Task objective: Print the data exactly. Omit the pictures.

Version difference data:
◆ ◆ ◆ ◆

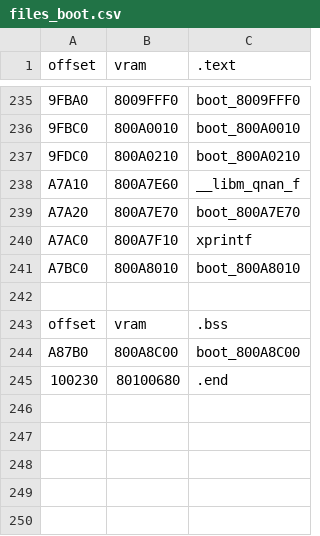
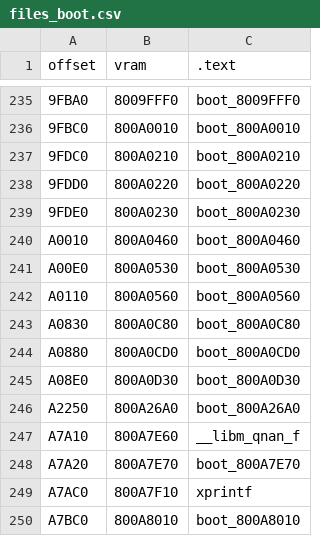
Before and after one commit to Decompollaborate/hypdisasm, a CSV file: tables/usa/files_boot.csv, drawn as a sheet; only a part is shown, gaps mark what is left out; the shorter side is filled out with more unchanged rows; the diff names each change by its address in the sheet, - before the commit and + after, or states it on an @@ line.

```diff
--- a/tables/usa/files_boot.csv
+++ b/tables/usa/files_boot.csv
+row 238: 9FDD0 | 800A0220 | boot_800A0220
+row 239: 9FDE0 | 800A0230 | boot_800A0230
+row 240: A0010 | 800A0460 | boot_800A0460
+row 241: A00E0 | 800A0530 | boot_800A0530
+row 242: A0110 | 800A0560 | boot_800A0560
+row 243: A0830 | 800A0C80 | boot_800A0C80
+row 244: A0880 | 800A0CD0 | boot_800A0CD0
+row 245: A08E0 | 800A0D30 | boot_800A0D30
+row 246: A2250 | 800A26A0 | boot_800A26A0
```
Also changed, not shown: tables/usa/variables.csv, 12 other files.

◆ ◆ ◆ ◆

Output for this exercise:
Before and after one commit to Decompollaborate/hypdisasm, a CSV file: tables/usa/files_boot.csv, drawn as a sheet; only a part is shown, gaps mark what is left out; the shorter side is filled out with more unchanged rows; the diff names each change by its address in the sheet, - before the commit and + after, or states it on an @@ line.

```diff
--- a/tables/usa/files_boot.csv
+++ b/tables/usa/files_boot.csv
+row 238: 9FDD0 | 800A0220 | boot_800A0220
+row 239: 9FDE0 | 800A0230 | boot_800A0230
+row 240: A0010 | 800A0460 | boot_800A0460
+row 241: A00E0 | 800A0530 | boot_800A0530
+row 242: A0110 | 800A0560 | boot_800A0560
+row 243: A0830 | 800A0C80 | boot_800A0C80
+row 244: A0880 | 800A0CD0 | boot_800A0CD0
+row 245: A08E0 | 800A0D30 | boot_800A0D30
+row 246: A2250 | 800A26A0 | boot_800A26A0
```
Also changed, not shown: tables/usa/variables.csv, 12 other files.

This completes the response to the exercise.